Most legal arguments over gay marriage, especially at the state level, tend to revolve around equal protection claims – 14th Amendment stuff. However, Article IV, Section 1 of the Constitution (available here, TeaTards) contains something more relevant called the Full Faith and Credit clause. It states:

Full Faith and Credit shall be given in each State to the public Acts, Records, and judicial Proceedings of every other State. And the Congress may by general Laws prescribe the Manner in which such Acts, Records and Proceedings shall be proved, and the Effect thereof.

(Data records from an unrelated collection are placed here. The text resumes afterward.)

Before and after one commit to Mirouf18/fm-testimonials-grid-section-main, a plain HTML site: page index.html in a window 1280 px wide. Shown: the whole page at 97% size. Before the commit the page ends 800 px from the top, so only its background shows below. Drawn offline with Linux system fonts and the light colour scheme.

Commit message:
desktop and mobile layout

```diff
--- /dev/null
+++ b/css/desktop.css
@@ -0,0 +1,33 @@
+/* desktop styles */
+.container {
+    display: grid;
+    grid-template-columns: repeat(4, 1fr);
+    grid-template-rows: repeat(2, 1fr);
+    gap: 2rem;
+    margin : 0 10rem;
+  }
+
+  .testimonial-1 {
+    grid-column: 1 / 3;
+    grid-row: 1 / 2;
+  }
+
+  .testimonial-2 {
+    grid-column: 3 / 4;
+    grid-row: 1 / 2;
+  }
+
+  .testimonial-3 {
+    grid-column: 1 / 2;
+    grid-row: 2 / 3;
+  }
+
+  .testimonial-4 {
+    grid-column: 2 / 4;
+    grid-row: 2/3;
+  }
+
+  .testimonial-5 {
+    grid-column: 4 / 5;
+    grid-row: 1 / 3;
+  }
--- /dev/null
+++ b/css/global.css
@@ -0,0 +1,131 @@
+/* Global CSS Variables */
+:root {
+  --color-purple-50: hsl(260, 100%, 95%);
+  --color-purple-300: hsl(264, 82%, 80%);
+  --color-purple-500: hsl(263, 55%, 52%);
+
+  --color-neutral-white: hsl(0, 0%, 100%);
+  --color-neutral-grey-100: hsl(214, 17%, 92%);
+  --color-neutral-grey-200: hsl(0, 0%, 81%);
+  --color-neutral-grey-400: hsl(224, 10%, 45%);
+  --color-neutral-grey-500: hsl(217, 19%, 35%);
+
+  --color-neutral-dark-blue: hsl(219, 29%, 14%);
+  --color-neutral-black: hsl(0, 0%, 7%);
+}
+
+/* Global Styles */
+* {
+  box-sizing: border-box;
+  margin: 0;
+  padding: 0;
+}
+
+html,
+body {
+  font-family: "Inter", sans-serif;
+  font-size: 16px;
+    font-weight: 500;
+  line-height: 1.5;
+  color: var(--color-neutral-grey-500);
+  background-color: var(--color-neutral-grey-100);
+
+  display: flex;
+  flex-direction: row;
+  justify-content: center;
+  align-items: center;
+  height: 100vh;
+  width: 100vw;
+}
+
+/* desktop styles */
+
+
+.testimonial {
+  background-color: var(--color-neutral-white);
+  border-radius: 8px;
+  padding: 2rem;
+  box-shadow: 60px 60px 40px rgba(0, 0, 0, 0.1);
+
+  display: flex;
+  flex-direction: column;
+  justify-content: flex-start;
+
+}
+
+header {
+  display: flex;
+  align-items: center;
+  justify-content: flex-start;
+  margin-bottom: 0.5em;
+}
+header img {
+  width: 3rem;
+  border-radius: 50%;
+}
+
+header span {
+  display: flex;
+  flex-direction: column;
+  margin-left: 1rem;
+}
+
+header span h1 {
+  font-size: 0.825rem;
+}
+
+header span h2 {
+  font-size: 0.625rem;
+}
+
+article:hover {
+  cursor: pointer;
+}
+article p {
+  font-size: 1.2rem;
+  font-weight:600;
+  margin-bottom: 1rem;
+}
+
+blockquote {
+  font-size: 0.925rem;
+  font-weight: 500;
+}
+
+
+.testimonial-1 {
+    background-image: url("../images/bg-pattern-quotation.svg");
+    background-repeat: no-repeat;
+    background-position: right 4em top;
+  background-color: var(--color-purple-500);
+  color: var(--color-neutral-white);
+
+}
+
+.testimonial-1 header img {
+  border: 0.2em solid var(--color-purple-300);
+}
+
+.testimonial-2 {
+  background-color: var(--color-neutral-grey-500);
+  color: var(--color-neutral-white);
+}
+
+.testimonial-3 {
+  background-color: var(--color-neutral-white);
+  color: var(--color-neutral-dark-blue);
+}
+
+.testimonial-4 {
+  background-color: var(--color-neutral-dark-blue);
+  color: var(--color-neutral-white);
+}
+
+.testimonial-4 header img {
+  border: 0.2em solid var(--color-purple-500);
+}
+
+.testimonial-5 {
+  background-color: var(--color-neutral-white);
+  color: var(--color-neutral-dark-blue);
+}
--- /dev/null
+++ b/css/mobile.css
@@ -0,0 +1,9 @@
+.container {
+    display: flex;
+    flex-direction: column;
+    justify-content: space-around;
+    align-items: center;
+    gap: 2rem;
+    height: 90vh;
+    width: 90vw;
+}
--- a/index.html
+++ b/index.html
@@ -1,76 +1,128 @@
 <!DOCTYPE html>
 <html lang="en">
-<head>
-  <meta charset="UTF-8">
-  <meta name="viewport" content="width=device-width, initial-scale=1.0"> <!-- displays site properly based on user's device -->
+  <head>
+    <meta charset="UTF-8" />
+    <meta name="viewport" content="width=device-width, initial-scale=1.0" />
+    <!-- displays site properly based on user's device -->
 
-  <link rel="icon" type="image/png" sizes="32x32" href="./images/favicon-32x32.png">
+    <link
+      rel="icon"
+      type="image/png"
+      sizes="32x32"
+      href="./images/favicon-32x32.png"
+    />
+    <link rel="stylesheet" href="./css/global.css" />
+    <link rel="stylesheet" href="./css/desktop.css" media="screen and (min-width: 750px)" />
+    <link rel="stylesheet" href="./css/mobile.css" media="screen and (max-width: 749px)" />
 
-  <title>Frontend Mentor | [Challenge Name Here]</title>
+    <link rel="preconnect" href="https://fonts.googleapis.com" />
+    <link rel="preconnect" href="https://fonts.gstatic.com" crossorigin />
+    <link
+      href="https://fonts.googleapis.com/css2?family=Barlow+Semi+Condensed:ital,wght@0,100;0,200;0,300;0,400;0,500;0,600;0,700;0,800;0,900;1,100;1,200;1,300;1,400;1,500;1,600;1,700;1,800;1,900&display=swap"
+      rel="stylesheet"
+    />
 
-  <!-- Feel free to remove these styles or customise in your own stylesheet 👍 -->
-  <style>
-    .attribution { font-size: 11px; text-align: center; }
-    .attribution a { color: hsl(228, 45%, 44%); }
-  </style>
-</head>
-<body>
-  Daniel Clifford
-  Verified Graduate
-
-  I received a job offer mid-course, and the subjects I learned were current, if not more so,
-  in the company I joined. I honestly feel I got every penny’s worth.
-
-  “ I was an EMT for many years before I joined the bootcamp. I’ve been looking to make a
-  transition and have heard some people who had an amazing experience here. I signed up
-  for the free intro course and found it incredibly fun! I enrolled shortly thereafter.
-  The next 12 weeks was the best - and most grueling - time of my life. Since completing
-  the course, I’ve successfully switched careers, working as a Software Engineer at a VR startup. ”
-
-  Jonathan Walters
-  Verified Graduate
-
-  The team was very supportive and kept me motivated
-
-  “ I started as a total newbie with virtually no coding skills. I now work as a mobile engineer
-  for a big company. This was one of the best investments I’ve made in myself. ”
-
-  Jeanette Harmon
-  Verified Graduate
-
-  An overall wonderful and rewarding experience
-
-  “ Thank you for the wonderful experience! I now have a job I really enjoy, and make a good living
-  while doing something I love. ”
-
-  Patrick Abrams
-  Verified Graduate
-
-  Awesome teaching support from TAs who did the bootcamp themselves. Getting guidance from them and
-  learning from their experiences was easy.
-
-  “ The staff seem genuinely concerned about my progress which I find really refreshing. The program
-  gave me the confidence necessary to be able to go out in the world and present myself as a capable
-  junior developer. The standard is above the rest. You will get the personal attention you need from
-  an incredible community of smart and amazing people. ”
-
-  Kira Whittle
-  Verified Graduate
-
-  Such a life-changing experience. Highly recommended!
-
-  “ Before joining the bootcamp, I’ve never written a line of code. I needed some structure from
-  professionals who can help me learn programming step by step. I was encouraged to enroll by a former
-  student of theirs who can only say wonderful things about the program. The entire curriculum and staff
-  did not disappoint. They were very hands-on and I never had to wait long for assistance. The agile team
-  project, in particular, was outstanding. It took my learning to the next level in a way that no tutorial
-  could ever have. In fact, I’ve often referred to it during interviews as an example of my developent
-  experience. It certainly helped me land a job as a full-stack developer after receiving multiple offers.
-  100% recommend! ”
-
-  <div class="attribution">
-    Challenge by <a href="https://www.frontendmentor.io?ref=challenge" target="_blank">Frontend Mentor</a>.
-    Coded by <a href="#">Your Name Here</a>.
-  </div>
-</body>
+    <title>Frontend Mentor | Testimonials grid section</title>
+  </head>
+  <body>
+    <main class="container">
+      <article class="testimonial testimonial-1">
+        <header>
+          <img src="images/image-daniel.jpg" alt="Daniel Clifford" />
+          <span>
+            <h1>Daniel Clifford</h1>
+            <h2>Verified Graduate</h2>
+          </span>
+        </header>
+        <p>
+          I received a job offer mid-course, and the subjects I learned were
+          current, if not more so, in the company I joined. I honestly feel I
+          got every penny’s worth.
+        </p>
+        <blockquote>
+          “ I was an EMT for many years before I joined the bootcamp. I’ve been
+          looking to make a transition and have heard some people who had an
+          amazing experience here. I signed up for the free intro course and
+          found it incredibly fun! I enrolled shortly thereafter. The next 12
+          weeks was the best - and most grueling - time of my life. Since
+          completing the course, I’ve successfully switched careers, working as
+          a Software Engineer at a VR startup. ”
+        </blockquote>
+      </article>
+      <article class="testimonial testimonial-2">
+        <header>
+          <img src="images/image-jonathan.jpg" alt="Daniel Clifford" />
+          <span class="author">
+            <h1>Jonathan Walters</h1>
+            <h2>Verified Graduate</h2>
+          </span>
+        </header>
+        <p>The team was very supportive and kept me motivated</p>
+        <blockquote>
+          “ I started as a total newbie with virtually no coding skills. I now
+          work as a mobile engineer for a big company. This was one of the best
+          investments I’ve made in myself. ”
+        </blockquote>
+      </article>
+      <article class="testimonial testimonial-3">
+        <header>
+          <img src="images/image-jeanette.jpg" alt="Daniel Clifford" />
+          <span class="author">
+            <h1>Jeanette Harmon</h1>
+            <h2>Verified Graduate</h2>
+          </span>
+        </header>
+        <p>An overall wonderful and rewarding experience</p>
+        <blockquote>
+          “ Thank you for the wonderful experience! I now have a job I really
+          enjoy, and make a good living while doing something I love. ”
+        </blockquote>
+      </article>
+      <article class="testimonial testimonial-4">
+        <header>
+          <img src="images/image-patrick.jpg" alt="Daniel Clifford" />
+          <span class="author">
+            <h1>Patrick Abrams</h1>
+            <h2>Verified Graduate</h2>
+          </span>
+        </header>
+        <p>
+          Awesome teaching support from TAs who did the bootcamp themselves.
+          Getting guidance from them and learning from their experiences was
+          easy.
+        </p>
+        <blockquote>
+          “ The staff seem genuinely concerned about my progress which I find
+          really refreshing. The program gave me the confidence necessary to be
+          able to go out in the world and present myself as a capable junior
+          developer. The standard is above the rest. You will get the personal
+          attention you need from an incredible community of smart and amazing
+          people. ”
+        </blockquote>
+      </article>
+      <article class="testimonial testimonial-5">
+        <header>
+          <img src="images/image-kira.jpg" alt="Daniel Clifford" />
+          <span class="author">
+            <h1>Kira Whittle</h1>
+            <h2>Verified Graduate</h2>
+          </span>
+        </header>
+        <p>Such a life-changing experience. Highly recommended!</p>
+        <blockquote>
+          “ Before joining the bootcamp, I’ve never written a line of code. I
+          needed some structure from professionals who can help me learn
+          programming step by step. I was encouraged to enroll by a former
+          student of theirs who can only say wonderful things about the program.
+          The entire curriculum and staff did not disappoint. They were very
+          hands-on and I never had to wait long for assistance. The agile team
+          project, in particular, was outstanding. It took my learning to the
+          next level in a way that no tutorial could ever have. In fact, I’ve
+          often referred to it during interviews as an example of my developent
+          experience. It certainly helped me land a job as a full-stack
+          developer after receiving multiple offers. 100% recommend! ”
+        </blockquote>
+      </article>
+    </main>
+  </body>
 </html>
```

The FFC is the reason why it is not necessary to get a new driver's license to drive in a different state. Every state in the union accepts my Georgia-issued license as valid, as valid as if their own state issued it. I am legally married in Marion County, Indiana. I did not have to get re-married to be legally married in Georgia. Georgia is required to respect and give credit to the public "acts and records" of Indiana. Similarly, if I legally adopt a child in Georgia, said human is legally my child in every state in the union. States are not required to give Faith and Credit to laws passed in other states. For example, a gun can be legal in Idaho and illegal to own in California. Buying fireworks in a state in which doing so is legal will not keep you out of trouble if you bring them into a state in which they are illegal. So laws can differ by state but respect for the "acts" and "records" is guaranteed among states. This is quite clear.

The Defense of Marriage Act (DOMA) explicitly contradicts Art. IV, Sec. 1 of the Constitution. Anti-gay marriage groups always pull back on their legal challenges of pro-gay marriage laws because they have no illusions about how the Supreme Court is likely to rule on DOMA. Sure, Clarence Thomas will engage in some mental gymnastics and Activist Judging to justify the law, maybe Alito too. But who else? To argue that the law is constitutional requires one to accept the validity of the FFC clause while allowing Congress the authority to define what is an is not an "act" of state government. But from where does Congress derive this authority? If we read that ol' Teabagger favorite the 10th Amendment – Seriously guys, try reading this thing at some point! All kinds of wild shit in here! – we notice that:

The powers not delegated to the United States by the Constitution, nor prohibited by it to the States, are reserved to the States respectively, or to the people.

If anyone can find the part of Article I that delegates the power to define what is an is not an Article IV "act", please bring it to our attention. Other than some weak-ass recourse to the Elastic Clause, there is none…which explains the non-Libertarian right's hesitance to appeal DOMA challenges in the Federal courts. They prefer the mob rule approach, seeking to outlaw gay marriage by ballot referendum or by amendments to state constitutions. Legally, a state has every right to declare gay marriage illegal or unconstitutional. What they do not have is the right to ignore or nullify legally constituted acts of another state absent the ridiculous DOMA law that can't hold its own in any court except the court of mid-1990s public opinion.

If a single state is issuing gay marriage licenses, those licenses must be recognized by every state. The Full Faith & Credit clause is clear on that point and wingers are ever so fond of reminding us that they follow the Constitution literally. For the same reason that quickie divorces used to be a major industry in Nevada – those divorces had to be recognized by states with much more complex divorce laws – one state with legal gay marriage is enough. This is what any Federal court deciding a DOMA challenge on the basis of the law and not moral/political hysterics will say, which in turn is exactly why Rev. Dobson and his ilk always stop their legal challenges just short of being told what they can't accept and don't want to hear.